#### [WORK REQUIRED]
The records below are to be restated word for word; their pictures are not.

#### [DATA PROVIDED]
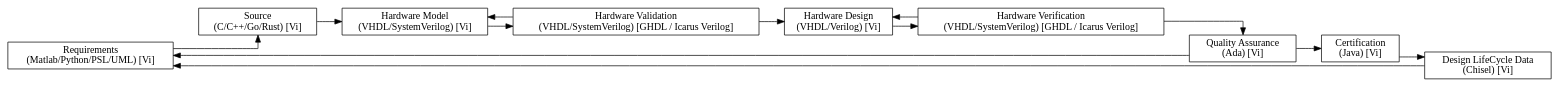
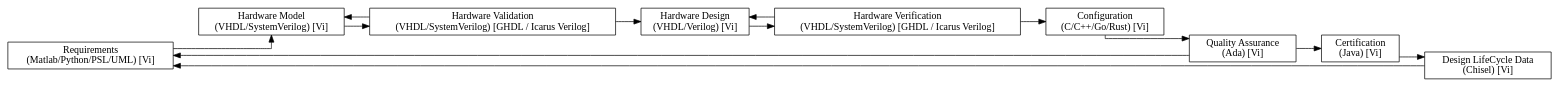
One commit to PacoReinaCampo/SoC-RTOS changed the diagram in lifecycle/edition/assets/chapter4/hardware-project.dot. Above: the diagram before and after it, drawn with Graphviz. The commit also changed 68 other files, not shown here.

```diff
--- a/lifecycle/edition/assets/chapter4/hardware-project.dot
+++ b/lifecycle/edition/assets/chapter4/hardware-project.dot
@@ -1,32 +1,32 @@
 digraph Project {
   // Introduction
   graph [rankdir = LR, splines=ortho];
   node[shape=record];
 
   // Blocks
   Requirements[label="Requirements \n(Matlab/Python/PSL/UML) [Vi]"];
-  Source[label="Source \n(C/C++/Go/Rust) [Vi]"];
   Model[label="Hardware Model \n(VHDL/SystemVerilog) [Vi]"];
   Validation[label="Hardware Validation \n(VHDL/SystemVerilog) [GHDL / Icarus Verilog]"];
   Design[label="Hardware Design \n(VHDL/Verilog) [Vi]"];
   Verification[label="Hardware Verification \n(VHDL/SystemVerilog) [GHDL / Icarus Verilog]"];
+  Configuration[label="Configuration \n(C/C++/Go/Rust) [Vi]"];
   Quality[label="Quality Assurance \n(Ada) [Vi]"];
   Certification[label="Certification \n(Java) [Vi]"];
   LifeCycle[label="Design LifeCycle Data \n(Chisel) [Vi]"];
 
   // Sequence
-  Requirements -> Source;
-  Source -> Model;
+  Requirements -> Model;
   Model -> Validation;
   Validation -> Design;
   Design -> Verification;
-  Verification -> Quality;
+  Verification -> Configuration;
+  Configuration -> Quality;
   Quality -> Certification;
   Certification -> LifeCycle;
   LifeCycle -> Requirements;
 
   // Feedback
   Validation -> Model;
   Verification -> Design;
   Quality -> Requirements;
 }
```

#### [TASK OUTPUT]
One commit to PacoReinaCampo/SoC-RTOS changed the diagram in lifecycle/edition/assets/chapter4/hardware-project.dot. Above: the diagram before and after it, drawn with Graphviz. The commit also changed 68 other files, not shown here.

```diff
--- a/lifecycle/edition/assets/chapter4/hardware-project.dot
+++ b/lifecycle/edition/assets/chapter4/hardware-project.dot
@@ -1,32 +1,32 @@
 digraph Project {
   // Introduction
   graph [rankdir = LR, splines=ortho];
   node[shape=record];
 
   // Blocks
   Requirements[label="Requirements \n(Matlab/Python/PSL/UML) [Vi]"];
-  Source[label="Source \n(C/C++/Go/Rust) [Vi]"];
   Model[label="Hardware Model \n(VHDL/SystemVerilog) [Vi]"];
   Validation[label="Hardware Validation \n(VHDL/SystemVerilog) [GHDL / Icarus Verilog]"];
   Design[label="Hardware Design \n(VHDL/Verilog) [Vi]"];
   Verification[label="Hardware Verification \n(VHDL/SystemVerilog) [GHDL / Icarus Verilog]"];
+  Configuration[label="Configuration \n(C/C++/Go/Rust) [Vi]"];
   Quality[label="Quality Assurance \n(Ada) [Vi]"];
   Certification[label="Certification \n(Java) [Vi]"];
   LifeCycle[label="Design LifeCycle Data \n(Chisel) [Vi]"];
 
   // Sequence
-  Requirements -> Source;
-  Source -> Model;
+  Requirements -> Model;
   Model -> Validation;
   Validation -> Design;
   Design -> Verification;
-  Verification -> Quality;
+  Verification -> Configuration;
+  Configuration -> Quality;
   Quality -> Certification;
   Certification -> LifeCycle;
   LifeCycle -> Requirements;
 
   // Feedback
   Validation -> Model;
   Verification -> Design;
   Quality -> Requirements;
 }
```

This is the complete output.